The BRICS bloc of emerging economies – Brazil, Russia, India, China, and South Africa – have agreed to expand the grouping’s global reach with the addition of six new members as of January 1: Argentina, Egypt, Ethiopia, Iran, Saudi Arabia, and the United Arab Emirates. While more than 40 countries had expressed interest in joining the bloc, six were chosen in an effort to expand the interests of the Global South. But for India, the presumptive leader of this emerging region, the decision to expand BRICS is a major foreign policy blunder, one that puts additional power into the hands of its regional rival while restricting its own.
Experts have argued that BRICS has been beneficial for India, which as a multinational economic body, allows a comfortable, moderating space for both Beijing and New Delhi to talk without political distraction, even when there are security vulnerabilities ongoing for both, as evidenced by the Doklam standoff in 2017 and the current Ladakh crisis. While entry into economic and development bodies such as the Shanghai Cooperation Organization (SCO), or South Asian Association for Regional Cooperation (SAARC) have clear benefits, BRICS expansion carries more risks than rewards for India, as it dilutes its standing in the organization, while maximizing China’s influence through ties to countries it already has stronger partnerships with.
Iran’s relationship with China is on sturdy ground, with Iran increasingly dependent on Beijing as Western sanctions continue to bite. Tehran’s relationship with Xi Jinping is one concentrated on stimulating Iran’s energy output and economic development. Two years ago, Iran and China signed a $400 billion strategic cooperation agreement, one that would move Iran into China’s grand Belt and Road designs. There were added benefits for Beijing as the deal increased its influence in the Middle East. China is a major buyer of sanctioned oil and has a long-standing exploitative relationship with Tehran.
China welcomes Iran’s oil exports, but benefits from price restrictions as well as Iranian discounts, which can add up to as much as 25 percent. China gets away with it because it is willing to risk the consequences of dealing with sanctioned companies. Assisting the Iranians through BRICS allows China to move relations with Tehran to the next level, beyond oil or its continued assistance in helping develop Iran’s nuclear weapons capacity. Iran had tried to work with India or Brazil, but quickly realized that India was not willing to compromise its relationship with Europe and the United States. However, the ties that bind the two are also value oriented, as they are aligned on issues of national sovereignty, external inference, and are both motivated by the prospect of a strategic shift.
India’s relationship with Tehran is also based on energy needs and Iran’s geostrategic location, but it is dependent on Iran, not the other way around. Energy aside, India has much to be concerned about, as both rivals Pakistan and China could exploit Iran’s critical ports. India worked hard to get a deal to develop the Chabahar Port, in part because it worried that it could have been a potential security concern if China gained a foothold, as the Gwadar Port in Pakistan has become. Xi’s elevation of Iran into the BRICS umbrella risks giving China-Iran cooperation an additional boost, and an avenue out of economic isolation. Tensions with the United States and its Western allies will weaken as a result. It also complicated India’s attempts to create a Second Quad in Western Asia, as China has additional leverage as a result of this expansion. China’s renewed presence in the Middle East should worry India.
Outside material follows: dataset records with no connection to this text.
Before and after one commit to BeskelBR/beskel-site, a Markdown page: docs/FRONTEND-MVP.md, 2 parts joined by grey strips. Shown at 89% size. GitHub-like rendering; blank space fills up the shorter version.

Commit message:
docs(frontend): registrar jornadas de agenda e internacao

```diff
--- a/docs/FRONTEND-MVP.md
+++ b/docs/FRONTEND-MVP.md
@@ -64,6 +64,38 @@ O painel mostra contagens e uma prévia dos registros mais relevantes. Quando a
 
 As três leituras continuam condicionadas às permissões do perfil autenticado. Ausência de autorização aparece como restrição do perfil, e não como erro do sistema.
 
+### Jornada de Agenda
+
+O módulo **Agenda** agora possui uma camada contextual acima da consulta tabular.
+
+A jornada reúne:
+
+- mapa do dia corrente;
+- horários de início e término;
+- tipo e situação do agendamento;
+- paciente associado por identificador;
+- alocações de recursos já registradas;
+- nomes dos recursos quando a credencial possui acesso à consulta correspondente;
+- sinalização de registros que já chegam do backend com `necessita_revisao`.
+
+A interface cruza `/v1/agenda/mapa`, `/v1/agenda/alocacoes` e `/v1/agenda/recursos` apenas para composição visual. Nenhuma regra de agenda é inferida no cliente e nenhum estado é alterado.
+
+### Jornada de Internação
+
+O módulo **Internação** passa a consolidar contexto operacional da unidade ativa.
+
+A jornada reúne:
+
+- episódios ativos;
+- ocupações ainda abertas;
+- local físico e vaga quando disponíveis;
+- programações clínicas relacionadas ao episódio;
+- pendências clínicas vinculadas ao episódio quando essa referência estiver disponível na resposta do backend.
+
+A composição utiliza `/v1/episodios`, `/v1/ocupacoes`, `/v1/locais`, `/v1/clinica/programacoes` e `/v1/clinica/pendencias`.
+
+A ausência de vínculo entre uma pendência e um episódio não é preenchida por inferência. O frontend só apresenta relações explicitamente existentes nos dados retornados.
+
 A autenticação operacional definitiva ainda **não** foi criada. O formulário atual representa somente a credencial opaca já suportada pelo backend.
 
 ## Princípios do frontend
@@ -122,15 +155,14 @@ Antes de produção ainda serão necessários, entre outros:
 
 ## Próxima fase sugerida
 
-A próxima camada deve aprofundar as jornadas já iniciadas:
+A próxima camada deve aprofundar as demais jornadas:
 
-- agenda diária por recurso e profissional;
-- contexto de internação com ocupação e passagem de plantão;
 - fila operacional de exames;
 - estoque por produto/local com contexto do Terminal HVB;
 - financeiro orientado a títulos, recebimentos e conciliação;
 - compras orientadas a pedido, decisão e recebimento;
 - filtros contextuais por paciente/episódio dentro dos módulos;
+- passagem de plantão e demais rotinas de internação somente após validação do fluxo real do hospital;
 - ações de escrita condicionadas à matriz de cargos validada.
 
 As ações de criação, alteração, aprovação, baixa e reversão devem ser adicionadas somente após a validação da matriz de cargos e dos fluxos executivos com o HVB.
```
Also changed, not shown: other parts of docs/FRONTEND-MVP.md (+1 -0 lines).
Iran’s entry into BRICS also creates a hostile environment for India in other mini-lateral and multilateral fora. While there may be an added benefit to India to draw on the addition of large OPEC countries, there is an extreme risk that the addition of Iran and Saudi Arabia, combined with Russia and China, would constitute the solidification of an anti-Western bloc, which could compromise India’s balancing acts in its relations with both the G7 countries and the G20, of which it is currently chair. While it on paper could give the Global South more of a voice in decision-making, the increased divisiveness created with BRICS expansion could make consensus, or even compromise much more difficult.
China’s hand in the inclusion of other countries cannot be discounted and they mark territory that India as a regional power cannot influence. China was instrumental in granting Argentina economic assistance to help it repay part of the $2.7 billion dollar loan it took from the International Monetary Fund (IMF). For Argentina, China has been a critical infrastructure development partner, borrowing more than $3 billion from Chinese banks to finance rail projects and renewable energy. Argentina’s entry into BRICS was also supported heavily by Brazil. As China’s reach throughout South America grows, its leverage over developing and emerging economies also grows. Beijing’s influence over Buenos Aires through BRICS will also grow.
While the repercussions of the expansion will not be felt until next year, and the shift in the world economic order might not be as large as some might predict due to currency valuations, India’s status within the bloc will diminish and it will be arduous for New Delhi to balance its odd relationship with Russia, its strategic rivalry with China, and maintain its influence in an alliance that now overwhelmingly favors Beijing.
The views expressed in this article belong to the authors alone and do not necessarily reflect those of Geopoliticalmonitor.com.